Part I - Introducing the Cosmosphere

The influence of trillions of stars radiating continuous energy, including our own sun, amounts to zero in our current model of physical mechanics. This energy is not negligible. It is fundamental.

Any analog household radio or television set can detect some of this energy, even though we commonly “tune out” this energy when we use these devices. When a radio or television is tuned to an unused channel, we can hear and/or see some of the random, scattered energy that exists throughout the universe.

We call this phenomenon static – a highly misleading term because the energy we’re detecting is anything but stationary. The antenna on our receiving device absorbs this energy, amplifies it for audio/video output, which we sense as “noise.”

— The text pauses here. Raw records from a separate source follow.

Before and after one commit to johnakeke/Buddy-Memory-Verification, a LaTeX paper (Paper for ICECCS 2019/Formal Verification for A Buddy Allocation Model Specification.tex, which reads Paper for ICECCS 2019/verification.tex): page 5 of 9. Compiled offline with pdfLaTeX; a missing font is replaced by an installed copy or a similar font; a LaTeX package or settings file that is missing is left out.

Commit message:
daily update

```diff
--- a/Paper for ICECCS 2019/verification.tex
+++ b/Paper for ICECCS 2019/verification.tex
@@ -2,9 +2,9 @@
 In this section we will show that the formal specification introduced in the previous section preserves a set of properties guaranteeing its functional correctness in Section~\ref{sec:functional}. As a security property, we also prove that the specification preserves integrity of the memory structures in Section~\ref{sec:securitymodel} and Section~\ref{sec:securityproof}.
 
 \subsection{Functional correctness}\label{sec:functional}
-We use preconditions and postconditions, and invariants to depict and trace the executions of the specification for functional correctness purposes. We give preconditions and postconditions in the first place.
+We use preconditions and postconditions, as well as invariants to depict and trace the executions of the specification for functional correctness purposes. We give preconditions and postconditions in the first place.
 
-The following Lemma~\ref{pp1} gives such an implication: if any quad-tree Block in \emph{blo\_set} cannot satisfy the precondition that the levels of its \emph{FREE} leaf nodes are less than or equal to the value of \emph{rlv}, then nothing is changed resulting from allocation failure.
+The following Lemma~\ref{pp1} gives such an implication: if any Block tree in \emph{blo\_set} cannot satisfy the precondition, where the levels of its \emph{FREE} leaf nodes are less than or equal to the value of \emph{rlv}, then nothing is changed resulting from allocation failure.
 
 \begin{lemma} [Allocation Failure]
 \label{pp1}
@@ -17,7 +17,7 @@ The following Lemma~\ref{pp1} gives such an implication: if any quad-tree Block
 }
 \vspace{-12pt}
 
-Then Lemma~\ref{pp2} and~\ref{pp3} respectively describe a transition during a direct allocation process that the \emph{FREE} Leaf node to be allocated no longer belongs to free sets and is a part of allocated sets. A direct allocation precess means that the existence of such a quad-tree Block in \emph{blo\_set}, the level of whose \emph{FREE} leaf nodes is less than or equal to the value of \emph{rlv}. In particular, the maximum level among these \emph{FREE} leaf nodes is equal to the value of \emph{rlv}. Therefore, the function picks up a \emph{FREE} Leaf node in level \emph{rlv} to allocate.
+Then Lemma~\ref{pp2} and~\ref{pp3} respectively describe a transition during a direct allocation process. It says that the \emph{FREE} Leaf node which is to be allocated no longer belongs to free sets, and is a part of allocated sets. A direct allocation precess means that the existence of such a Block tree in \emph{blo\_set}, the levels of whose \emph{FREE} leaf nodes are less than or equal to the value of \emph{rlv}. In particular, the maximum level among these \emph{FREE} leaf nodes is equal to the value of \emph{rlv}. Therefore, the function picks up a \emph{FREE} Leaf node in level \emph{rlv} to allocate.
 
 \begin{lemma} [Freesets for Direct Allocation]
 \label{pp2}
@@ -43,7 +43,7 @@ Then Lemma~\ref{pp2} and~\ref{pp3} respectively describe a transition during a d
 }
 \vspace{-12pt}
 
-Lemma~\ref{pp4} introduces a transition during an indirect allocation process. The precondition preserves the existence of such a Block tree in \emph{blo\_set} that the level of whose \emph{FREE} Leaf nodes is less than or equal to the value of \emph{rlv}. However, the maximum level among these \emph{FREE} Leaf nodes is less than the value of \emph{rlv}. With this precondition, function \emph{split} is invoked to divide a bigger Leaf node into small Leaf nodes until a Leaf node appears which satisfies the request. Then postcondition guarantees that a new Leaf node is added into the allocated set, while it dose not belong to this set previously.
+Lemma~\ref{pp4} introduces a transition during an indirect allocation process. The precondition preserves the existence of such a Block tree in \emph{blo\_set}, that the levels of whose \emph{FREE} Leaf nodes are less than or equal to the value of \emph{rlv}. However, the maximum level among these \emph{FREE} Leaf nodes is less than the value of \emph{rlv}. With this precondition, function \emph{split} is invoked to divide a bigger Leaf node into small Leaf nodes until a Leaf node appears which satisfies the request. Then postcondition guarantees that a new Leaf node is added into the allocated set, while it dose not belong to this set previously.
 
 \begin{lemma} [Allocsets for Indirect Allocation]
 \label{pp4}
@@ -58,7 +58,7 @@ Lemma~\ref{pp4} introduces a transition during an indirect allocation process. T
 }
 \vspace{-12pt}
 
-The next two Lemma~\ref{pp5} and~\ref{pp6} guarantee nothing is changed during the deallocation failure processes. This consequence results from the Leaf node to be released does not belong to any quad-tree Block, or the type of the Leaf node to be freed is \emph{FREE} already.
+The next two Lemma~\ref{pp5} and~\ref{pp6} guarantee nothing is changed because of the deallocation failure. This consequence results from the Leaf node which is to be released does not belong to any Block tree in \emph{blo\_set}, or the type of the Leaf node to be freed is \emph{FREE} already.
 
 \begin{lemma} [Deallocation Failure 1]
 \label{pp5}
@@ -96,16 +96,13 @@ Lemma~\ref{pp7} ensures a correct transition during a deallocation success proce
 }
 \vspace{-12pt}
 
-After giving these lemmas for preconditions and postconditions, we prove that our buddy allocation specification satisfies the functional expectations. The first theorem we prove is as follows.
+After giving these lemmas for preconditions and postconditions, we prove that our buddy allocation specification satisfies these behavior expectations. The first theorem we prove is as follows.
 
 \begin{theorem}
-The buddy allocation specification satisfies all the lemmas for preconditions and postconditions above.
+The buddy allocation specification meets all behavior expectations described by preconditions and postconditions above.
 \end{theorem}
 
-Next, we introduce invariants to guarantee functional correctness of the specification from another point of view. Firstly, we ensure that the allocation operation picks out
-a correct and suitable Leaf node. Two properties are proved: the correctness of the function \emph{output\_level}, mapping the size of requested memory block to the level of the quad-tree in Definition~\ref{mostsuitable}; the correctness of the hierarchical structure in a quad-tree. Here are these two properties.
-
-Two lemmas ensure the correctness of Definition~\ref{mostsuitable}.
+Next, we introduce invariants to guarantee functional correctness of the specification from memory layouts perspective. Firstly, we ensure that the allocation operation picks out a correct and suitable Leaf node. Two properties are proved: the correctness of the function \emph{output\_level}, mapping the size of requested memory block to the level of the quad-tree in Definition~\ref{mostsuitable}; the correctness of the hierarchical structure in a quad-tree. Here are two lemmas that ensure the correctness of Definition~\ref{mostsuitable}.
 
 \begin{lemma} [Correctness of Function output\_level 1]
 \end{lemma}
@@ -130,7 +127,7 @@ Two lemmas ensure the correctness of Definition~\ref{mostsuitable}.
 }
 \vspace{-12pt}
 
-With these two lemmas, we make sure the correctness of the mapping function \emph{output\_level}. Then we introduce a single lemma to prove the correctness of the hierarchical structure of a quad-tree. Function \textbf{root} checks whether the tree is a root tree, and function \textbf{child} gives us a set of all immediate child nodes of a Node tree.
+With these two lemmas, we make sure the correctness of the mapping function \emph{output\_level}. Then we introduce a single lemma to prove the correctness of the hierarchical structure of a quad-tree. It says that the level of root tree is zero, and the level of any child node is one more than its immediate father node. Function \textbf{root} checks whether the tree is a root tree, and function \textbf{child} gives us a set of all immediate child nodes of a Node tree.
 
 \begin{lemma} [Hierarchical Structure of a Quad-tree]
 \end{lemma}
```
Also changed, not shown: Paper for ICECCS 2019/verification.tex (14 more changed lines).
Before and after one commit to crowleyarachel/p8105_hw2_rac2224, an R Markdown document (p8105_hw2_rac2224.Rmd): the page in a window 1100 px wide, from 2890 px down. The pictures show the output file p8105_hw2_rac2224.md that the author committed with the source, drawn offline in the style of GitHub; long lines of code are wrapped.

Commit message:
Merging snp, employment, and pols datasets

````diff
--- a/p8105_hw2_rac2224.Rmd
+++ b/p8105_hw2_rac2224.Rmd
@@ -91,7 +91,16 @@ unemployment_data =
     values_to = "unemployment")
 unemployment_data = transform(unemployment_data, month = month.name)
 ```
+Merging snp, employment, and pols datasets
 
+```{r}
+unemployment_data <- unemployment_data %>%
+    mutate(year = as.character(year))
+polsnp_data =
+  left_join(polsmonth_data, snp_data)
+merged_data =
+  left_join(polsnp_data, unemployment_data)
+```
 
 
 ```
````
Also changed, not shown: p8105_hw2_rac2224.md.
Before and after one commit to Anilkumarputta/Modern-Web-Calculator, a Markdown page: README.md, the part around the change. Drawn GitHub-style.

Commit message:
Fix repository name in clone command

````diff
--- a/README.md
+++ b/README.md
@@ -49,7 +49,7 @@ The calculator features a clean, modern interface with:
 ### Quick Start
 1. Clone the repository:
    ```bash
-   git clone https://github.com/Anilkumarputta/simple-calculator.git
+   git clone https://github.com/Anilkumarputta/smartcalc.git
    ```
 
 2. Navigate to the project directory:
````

There are continuous, tremendous amounts of energy bombarding everything at all times. The static we sense on a receiving device is but an infinitesimal fraction of a particular type of energy across only a single band of frequencies we’ve tuned in on.

If unobstructed, the energy emitted by matter (especially from intense radiating bodies such as stars) can exert influence upon matter or other fields of energy it encounters in its travels. Any given point in space within the boundaries of the universe is being continuously bombarded on all sides by enormous amounts of energy from everything else that has a clear path. For the sake of this presentation, I have named the aggregation of all free-travelling energy in the universe the Cosmosphere.

The forces of gravity and magnetism are incorrectly believed to be produced by objects of matter. These forces are not produced by the objects themselves, but are instead an effect of universal Cosmospheric Energy interacting with those objects.

Albert Einstein believed that objects of matter bend and distort space-time. This was a very tricky answer to an incorrect problem. Better stated, objects of matter can displace Cosmospheric Energy.

This theory of Cosmospheric Energy explains many unresolved phenomena of our current model of the universe. In the pages that follow, I will apply this foundational idea to answer each of the following unanswered questions:


  • Why does matter possess inertia?
  • Why is gravity always an attractive force?
  • Why do gravity and magnetism seem related?
  • How do gyroscopes seemingly create inertia?
  • How do planets form rings if gravity is equal in all directions?
  • How does energy form into matter?
  • Why is the universe expanding and why is the expansion accelerating?
  • Why can’t matter reach or exceed the speed of light?
Big questions don’t necessarily need big answers to explain, as you will come to understand in the paragraphs ahead.


Current Chapter: Part I –
Introducing the Cosmosphere

Current Chapter:
Part I – Introducing the Cosmosphere